Was grey, and somewhat but not very windy; cool but not too cold, hints of rain but no actual rain. Becky had left the porridge soaking overnight and then walked me down to the stadium - after last year, no-one trusts me not to get lost - and at 9 am I'm joining the stream of people. Absurdly, I have a "rose" strip, i.e. I'm one of the nominally 3-3:30 folk, I'm not sure how that happened, perhaps over-enthusiasm on my part. But no matter: just like last year, I'm in the loo when the gun goes off, and I happily let a minute or so worth or people past, so I can start in a sane place. Then just before the line I realise that my GPS has power-saved, so I have to stop for another minute or two to let it catch up. but no matter.
The GPS managed to lose about 350m at the start (which is why the first set of splits is so slow, not because it was crowded) which it gradually caught up during the race.
The race itself
I settled down at 5:10 ish, sometimes below 5, sometimes above 5:15. fairly comfortable, though perhaps not quite as effortless as it should have been - I began to feel last weekends half. Since I'd started late, I was slowly going through people, which was encouraging. It felt like quite a long time before we started going out down the Amstel, and I didn't have spare energy to watch the rowing boats as I'd had last year. but on the plus side, I kept the pace up fairly well, better than 5:30 out to nearly 30 k. After that, though, life became much harder and I slowed down. I kept calculating and recalculating in my head, but my hopes for 3:45 flowed past me, then 3:50, and then the question became whether I could beat my PB of 3:54 at Brighton.

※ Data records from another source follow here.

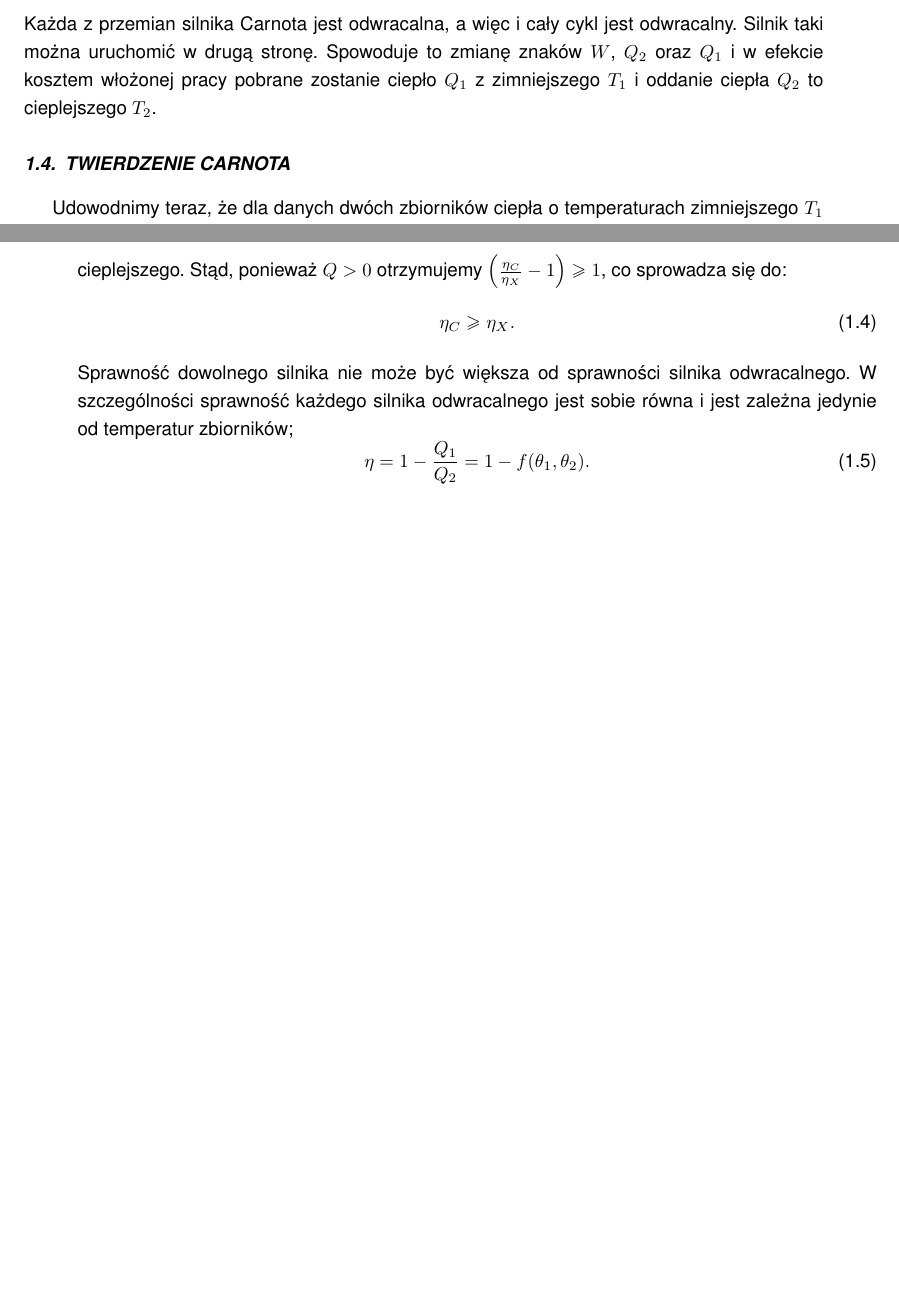
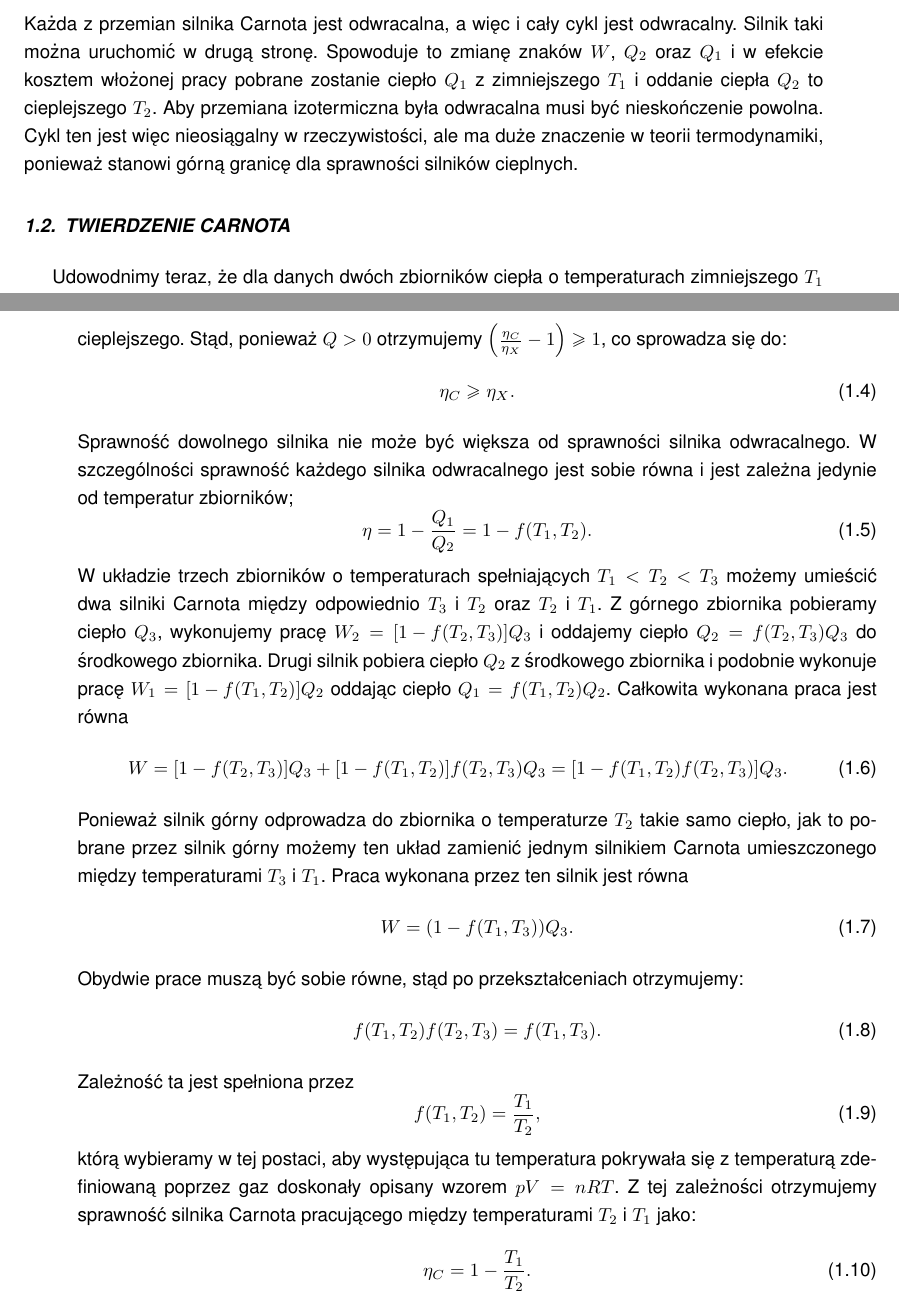
Before and after one commit to rafalstaroszczyk/Praca-magisterska, a LaTeX document (main.tex, which reads chapters/Twierdzenie_Carnot.tex): two parts of pages 2 and 3 of 5, joined at a grey line, cut so that both start at the same text, the shorter picture padded with empty space. Compiled offline with pdfLaTeX.

Commit message:
Zmiana struktury i sprawnosc Carnota

```diff
--- /dev/null
+++ b/chapters/Twierdzenie_Carnot.tex
@@ -0,0 +1,29 @@
+\section{Twierdzenie Carnota}
+Udowodnimy teraz, że dla danych dwóch zbiorników ciepła o temperaturach zimniejszego $T_1$ i cieplejeszego $T_2$ silnik odwracalny zawsze będzie miał maksymalną sprawność. Przyjmijmy, że mamy jeden silnik odwracalny, może być to silnik Carnota, pracujący w obiegu lewobieżnym, który oznaczymy C, oraz dowolny inny silnik X pracujący w obiegu prawobieżnym. Mają one sprawności odpowiednio $\eta_C$ oraz $\eta_X$. Są one ze sobą połączone tak, że cała praca wytworzona przez silnik X jest wykorzystywana przez silnik C. Niech ciepło dostarczone do zbiornika ciepłego przez silnik C jest równa $Q$. Wtedy praca wytworzona przez X będzie według równania \eqref{eq:def_sprawnosc_silnika} równa $\eta_C Q$, a ciepło pobrane przez silnik C ze zbiornika zimnego będzie równe $\pab{1 - \eta_C}Q$. Dla silnika X ciepło pobrane ze zbiornika ciepłego i oddane do zimnego są równe odpowiednio $\frac{W}{\eta_X} = \frac{\eta_C}{\eta_X}Q$ oraz $\pab{\frac{\eta_C}{\eta_X} - \eta_C}Q$. Całkowite ciepło pobrane ze zbiornika ciepłego i oddane do zbiornika zimnego jest równe $\pab{\frac{\eta_C}{\eta_X} - 1}Q$. Z drugiej zasady termodynamiki wiemy, że niemożliwym jest, aby w jakimkolwiek procesie jedynym skutkiem było przepłynięcie ciepła ze zbiornika zimniejszego do cieplejszego. Stąd, ponieważ $Q > 0$ otrzymujemy $\pab{\frac{\eta_C}{\eta_X} - 1} \geq 1$, co sprowadza się do:
+\begin{equation}\label{eq:tw_carnot}
+\eta_C \geq \eta_X.
+\end{equation}
+Sprawność dowolnego silnika nie może być większa od sprawności silnika odwracalnego. W szczególności sprawność każdego silnika odwracalnego jest sobie równa i jest zależna jedynie od temperatur zbiorników;
+\begin{equation}
+\eta = 1 - \frac{Q_1}{Q_2} = 1 - f\pab{T_1, T_2}.
+\end{equation}
+W układzie trzech zbiorników o temperaturach spełniających $T_1 < T_2 < T_3$ możemy umieścić dwa silniki Carnota między odpowiednio $T_3$ i $T_2$ oraz $T_2$ i $T_1$. Z górnego zbiornika pobieramy ciepło $Q_3$, wykonujemy pracę $W_2 = \bab{1 - f\pab{T_2, T_3}}Q_3$ i oddajemy ciepło $Q_2 = f\pab{T_2, T_3}Q_3$ do środkowego zbiornika. Drugi silnik pobiera ciepło $Q_2$ z środkowego zbiornika i podobnie wykonuje pracę $W_1 = \bab{1 - f\pab{T_1, T_2}}Q_2$ oddając ciepło $Q_1 = f\pab{T_1, T_2}Q_2$. Całkowita wykonana praca jest równa
+\begin{equation}
+W = \bab{1 - f\pab{T_2, T_3}}Q_3 + \bab{1 - f\pab{T_1, T_2}}f\pab{T_2, T_3}Q_3 = \bab{1 - f\pab{T_1, T_2}f\pab{T_2, T_3}}Q_3.
+\end{equation}
+Ponieważ silnik górny odprowadza do zbiornika o temperaturze $T_2$ takie samo ciepło, jak to pobrane przez silnik górny możemy ten układ zamienić jednym silnikiem Carnota umieszczonego między  temperaturami $T_3$ i $T_1$. Praca wykonana przez ten silnik jest równa
+\begin{equation}
+W = \pab{1 - f\pab{T_1, T_3}}Q_3.
+\end{equation}
+Obydwie prace muszą być sobie równe, stąd po przekształceniach otrzymujemy:
+\begin{equation}
+f\pab{T_1, T_2}f\pab{T_2, T_3} = f\pab{T_1, T_3}.
+\end{equation}
+Zależność ta jest spełniona przez
+\begin{equation}
+f\pab{T_1, T_2} = \frac{T_1}{T_2},
+\end{equation}
+którą wybieramy w tej postaci, aby występująca tu temperatura pokrywała się z temperaturą zdefiniowaną poprzez gaz doskonały opisany wzorem $pV = nRT$. Z tej zależności otrzymujemy sprawność silnika Carnota pracującego między temperaturami $T_2$ i $T_1$ jako:
+\begin{equation}\label{eq:sprawnosc_carnot}
+\eta_C = 1 - \frac{T_1}{T_2}.
+\end{equation}
```
Also changed, not shown: chapters/1ZT.tex (added, +1 -0 lines), chapters/2ZT.tex (added, +1 -0 lines), chapters/Carnot.tex (deleted, +0 -32 lines), chapters/Silnik_Carnot.tex (added, +16 -0 lines), main.tex (+3 -1 lines).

In the end, the answer turned out to be No, by a minute.
Which was disappointing, but not crushingly so. When asked, I said I was content with my time, but not happy with it. I'd set myself a target of 3:45, but it was only a playful one: I'd done little marathon-specific training over the summer, and my injury a month or so back had put paid to the last set of long runs I'd hoped to do. At some point close to the end - perhaps km 39 - I managed to kick the in-facing legs of one of the barriers and mis-stepped, which pained my right calf, to the extent of making me deliberately slow down for 500m just to make sure I wasn't going to tear that. So with that, and the left calf, I didn't feel that I could run all-out; or, reversed, I had an excuse not to push myself too hard into the pain. I spent the last 10 k talking to myself inside my head, wondering whether I had the Strength of Will to push myself harder; and I decided that I didn't. Even looking back on it, I don't think I'd have chosen differently. But I look forward to the next one.
* GPS track